Venue: Ashirwad, St Mark’s Road, the lane opposite State Bank of India.
Language learning lies at the heart of the schooling experience. Understandably so, as language enables children to acquire other skills and proficiencies, and helps them comprehend the world. Many children encounter an unfamiliar medium of instruction when they start attending school. This can be an alienating experience, more so when the home is unable to step in and provide the necessary support. Children who flounder with the school language tend to fare poorly in other domains, and their self-esteem and social interactions are often inhibited.
A few individuals have explored the complexity of how children learn language, and how a rich culture for learning language can be nurtured. The Open Forum is an occasion to learn from their experience.
The akshara heritage: Research about how children learn to read has predominantly been with regard to the English language. Less in known about Indian languages that use the akshara symbols as a writing system. Sonali Nag, Newton International Fellow at the University of York, U.K., and founder of The Promise Foundation, Bangalore, will speak about her work with the akshara languages. The akshara is quite unlike the English alphabet in its form and logic, and Sonali’s work is documenting how these differences shape children’s cognition and the teaching of language. Recitation, writing practice, memorising all manner of materials, nuanced engagement with language and book reading are some of the experiences from classrooms that she will explore in her presentation.
The Karadi Path: The aspiration to learn English cuts across socio-economic groups. Thousands of children and teachers have put in tremendous effort towards this, with minimal results. C.P Viswanath, CEO of the Karadi Tales Company, Chennai, will speak about the Karadi Path – a unique pedagogy that has been developed indigenously, specifically for learners from non-English environments. The programme offers the possibility of becoming fluent in understanding and speaking English in just 60 hours. In contrast to traditional teaching methods that tend to be linear and logical, this approach is organic and multi-sensorial; and combines elements of music, storytelling and action. The premise is that English can be learnt intuitively just like the mother tongue.
The Hippocampus Reading Foundation: Umesh Malhotra, Director of the foundation, will share the evolution of the “Grow by Reading” programme. This programme seeks to initiate and galvanise libraries within schools to promote the reading habit. The programme is sequentially graded at 6 reading levels, with appropriate books for each level. Fun activities that children can do after they read the books motivates them to read and re-read, and spurs their comprehension. The programme offers scaffolding for librarians by way of an initial orientation, a monthly calendar of activities, and periodic meetings.
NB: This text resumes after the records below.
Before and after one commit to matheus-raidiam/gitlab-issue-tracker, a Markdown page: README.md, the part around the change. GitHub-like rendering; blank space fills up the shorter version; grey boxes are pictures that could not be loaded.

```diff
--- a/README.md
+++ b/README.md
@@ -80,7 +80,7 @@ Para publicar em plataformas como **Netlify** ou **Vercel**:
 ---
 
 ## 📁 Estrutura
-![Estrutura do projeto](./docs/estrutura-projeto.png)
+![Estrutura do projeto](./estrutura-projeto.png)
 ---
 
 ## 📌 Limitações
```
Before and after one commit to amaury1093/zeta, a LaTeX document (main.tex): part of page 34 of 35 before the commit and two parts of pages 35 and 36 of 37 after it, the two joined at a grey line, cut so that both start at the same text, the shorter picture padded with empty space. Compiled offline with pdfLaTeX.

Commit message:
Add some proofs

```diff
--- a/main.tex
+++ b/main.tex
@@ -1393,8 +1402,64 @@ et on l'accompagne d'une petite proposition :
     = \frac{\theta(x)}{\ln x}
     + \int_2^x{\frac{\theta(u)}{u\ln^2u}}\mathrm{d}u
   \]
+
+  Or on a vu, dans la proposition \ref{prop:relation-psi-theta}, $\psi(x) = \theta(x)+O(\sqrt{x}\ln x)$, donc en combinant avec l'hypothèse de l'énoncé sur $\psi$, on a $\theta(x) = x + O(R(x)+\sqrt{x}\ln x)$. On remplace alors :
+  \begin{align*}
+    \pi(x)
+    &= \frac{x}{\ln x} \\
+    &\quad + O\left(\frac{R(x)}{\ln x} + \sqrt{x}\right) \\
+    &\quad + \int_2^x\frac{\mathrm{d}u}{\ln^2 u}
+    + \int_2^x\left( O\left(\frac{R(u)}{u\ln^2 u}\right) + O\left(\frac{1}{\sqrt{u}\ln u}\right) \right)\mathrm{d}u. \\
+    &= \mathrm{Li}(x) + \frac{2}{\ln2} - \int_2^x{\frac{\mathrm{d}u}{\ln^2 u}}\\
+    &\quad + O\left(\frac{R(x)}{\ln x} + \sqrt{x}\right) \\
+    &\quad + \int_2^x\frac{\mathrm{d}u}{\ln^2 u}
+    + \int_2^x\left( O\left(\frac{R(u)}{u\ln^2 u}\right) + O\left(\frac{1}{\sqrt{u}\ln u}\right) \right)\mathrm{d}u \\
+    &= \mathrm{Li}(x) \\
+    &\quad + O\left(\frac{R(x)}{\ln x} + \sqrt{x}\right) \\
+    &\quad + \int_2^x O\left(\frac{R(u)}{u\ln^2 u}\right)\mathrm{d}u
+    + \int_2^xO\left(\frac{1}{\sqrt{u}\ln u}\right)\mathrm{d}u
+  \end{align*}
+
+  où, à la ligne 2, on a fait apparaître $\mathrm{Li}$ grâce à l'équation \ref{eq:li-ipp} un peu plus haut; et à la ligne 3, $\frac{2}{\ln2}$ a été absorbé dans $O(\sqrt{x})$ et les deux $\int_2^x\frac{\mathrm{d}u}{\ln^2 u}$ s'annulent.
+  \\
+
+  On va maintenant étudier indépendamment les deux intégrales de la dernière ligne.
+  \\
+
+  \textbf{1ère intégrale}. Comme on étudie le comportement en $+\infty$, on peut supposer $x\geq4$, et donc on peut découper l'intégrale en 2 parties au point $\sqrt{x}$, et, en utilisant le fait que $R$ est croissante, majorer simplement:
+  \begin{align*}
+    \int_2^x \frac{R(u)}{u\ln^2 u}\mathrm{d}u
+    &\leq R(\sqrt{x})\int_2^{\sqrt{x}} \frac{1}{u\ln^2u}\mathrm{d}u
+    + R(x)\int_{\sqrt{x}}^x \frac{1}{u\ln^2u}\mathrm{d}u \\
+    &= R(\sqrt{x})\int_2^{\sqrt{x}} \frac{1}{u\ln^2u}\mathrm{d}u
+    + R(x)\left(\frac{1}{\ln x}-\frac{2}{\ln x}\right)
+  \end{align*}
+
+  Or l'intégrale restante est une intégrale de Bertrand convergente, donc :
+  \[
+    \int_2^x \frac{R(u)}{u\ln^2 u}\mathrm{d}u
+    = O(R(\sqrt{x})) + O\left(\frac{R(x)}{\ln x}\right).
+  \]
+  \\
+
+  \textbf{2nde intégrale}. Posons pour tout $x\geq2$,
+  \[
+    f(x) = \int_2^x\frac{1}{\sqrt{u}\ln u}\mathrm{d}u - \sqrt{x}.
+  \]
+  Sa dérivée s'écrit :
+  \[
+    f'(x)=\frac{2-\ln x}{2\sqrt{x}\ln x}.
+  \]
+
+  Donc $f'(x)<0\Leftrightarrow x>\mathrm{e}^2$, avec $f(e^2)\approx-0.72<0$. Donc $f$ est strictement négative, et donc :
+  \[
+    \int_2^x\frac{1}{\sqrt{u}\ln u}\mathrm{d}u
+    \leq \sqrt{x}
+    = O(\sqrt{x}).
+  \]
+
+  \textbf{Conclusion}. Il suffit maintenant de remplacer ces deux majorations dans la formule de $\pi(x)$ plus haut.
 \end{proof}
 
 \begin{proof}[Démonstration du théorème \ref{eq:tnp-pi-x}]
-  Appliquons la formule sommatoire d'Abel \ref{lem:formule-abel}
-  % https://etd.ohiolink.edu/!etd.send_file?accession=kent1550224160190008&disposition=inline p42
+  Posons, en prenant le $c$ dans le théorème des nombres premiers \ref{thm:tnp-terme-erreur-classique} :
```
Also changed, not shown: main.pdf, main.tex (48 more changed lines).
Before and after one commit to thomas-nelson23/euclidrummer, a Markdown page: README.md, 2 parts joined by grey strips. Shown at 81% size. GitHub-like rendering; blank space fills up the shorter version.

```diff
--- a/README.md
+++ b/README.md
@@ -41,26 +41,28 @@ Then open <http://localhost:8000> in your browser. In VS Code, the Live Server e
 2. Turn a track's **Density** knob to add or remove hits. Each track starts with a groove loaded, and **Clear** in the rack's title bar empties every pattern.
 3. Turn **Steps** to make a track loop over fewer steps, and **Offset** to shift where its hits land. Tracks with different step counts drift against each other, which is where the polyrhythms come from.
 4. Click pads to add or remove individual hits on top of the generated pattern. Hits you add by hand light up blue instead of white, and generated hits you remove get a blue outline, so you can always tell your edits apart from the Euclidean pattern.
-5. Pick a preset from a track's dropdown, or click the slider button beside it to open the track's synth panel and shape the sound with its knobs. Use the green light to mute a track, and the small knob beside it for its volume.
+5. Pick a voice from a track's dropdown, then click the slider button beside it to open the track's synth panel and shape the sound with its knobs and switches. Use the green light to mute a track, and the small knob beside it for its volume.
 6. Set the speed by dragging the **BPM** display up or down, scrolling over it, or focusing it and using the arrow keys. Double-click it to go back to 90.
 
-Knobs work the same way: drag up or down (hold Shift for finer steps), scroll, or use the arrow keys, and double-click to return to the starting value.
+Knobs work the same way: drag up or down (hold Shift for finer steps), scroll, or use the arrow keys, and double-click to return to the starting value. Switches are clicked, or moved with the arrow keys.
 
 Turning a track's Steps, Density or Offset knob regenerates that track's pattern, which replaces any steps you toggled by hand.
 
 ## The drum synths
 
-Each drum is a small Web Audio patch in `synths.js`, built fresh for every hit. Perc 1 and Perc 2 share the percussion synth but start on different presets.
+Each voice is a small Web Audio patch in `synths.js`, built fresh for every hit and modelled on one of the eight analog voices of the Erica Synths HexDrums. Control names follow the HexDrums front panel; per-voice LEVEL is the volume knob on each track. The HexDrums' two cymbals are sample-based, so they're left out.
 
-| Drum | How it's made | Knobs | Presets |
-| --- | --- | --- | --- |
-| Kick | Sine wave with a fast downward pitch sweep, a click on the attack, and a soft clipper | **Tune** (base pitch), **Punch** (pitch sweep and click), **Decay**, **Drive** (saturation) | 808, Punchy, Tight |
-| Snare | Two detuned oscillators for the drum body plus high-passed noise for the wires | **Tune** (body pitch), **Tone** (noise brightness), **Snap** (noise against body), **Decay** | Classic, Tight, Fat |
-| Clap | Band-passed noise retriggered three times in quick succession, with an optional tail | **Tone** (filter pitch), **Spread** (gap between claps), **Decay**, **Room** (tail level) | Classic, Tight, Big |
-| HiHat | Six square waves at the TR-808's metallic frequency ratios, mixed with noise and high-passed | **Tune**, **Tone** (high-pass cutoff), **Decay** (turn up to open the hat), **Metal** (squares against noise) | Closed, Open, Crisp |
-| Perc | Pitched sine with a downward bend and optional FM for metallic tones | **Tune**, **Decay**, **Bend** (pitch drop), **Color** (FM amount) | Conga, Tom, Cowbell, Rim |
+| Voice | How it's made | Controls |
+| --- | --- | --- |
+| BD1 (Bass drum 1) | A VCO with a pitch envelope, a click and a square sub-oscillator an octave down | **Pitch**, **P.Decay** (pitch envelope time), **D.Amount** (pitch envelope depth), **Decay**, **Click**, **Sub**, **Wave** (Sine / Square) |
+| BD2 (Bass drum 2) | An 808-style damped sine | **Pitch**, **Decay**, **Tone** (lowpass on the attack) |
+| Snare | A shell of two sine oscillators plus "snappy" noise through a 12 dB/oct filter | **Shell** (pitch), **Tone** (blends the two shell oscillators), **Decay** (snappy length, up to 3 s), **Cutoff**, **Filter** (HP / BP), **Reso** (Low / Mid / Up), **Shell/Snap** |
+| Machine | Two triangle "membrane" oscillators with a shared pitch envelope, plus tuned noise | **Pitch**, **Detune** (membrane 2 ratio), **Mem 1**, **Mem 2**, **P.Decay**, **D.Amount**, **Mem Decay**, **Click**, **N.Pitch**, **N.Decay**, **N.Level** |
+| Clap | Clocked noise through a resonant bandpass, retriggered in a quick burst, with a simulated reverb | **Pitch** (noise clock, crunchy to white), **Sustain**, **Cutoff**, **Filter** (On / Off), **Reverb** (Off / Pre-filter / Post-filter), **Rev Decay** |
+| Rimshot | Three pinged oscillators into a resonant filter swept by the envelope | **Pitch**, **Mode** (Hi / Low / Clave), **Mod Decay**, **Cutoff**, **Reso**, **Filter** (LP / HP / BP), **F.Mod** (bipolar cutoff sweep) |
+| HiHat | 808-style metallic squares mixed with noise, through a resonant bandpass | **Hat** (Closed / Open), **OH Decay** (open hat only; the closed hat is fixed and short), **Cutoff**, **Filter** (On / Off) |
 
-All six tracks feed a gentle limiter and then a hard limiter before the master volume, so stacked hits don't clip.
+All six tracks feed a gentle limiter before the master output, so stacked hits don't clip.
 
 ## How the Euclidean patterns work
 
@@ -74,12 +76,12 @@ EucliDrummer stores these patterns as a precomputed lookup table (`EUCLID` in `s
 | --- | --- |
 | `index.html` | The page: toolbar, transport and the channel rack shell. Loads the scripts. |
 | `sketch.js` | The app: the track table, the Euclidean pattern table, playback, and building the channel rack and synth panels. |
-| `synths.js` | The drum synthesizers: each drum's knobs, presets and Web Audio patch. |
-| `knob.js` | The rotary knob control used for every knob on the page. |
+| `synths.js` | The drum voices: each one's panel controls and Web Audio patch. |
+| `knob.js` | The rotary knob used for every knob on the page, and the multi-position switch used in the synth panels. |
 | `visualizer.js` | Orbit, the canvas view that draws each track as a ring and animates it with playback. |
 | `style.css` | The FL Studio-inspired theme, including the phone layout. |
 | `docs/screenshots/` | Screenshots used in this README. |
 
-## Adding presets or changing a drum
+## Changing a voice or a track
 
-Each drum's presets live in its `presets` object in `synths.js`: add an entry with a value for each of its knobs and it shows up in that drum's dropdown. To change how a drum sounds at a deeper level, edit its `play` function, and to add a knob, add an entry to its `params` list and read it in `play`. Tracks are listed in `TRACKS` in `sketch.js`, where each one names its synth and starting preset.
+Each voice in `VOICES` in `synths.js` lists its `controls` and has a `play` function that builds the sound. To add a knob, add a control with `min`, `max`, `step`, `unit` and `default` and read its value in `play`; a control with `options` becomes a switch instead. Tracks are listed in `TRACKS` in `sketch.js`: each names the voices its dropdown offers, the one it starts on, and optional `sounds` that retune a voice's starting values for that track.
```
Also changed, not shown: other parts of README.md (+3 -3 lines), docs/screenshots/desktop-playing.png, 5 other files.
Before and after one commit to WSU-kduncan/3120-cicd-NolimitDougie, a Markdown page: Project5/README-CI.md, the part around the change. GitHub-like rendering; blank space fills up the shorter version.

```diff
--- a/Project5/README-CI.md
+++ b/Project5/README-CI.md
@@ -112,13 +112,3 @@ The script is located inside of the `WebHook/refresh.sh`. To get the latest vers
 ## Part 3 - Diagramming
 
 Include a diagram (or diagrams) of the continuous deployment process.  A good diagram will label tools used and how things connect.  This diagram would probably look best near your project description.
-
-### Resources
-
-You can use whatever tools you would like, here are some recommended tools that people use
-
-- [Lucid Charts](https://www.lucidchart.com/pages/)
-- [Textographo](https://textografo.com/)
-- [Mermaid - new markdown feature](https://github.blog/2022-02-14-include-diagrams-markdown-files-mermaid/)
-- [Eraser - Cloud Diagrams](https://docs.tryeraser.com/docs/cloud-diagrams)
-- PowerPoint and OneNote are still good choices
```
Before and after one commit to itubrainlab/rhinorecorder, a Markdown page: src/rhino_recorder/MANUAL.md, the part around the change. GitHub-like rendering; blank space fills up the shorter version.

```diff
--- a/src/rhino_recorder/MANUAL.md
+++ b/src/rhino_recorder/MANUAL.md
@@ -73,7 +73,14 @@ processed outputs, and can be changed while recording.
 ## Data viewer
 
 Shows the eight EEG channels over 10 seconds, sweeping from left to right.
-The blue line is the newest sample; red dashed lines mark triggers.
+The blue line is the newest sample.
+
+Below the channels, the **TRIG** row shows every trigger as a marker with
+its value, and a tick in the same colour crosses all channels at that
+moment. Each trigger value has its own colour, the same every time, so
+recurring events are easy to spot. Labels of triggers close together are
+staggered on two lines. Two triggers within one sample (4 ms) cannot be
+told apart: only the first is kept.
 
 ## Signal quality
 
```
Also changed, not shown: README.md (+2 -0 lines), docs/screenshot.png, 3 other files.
The service is offered in 5 languages, and has been adopted by schools, NGOs and the government of Karnataka.
and place your orders; we will bring your materials to the venue. RSVP Sutradhar at 25288545, 25215191 from Tuesday-Saturday.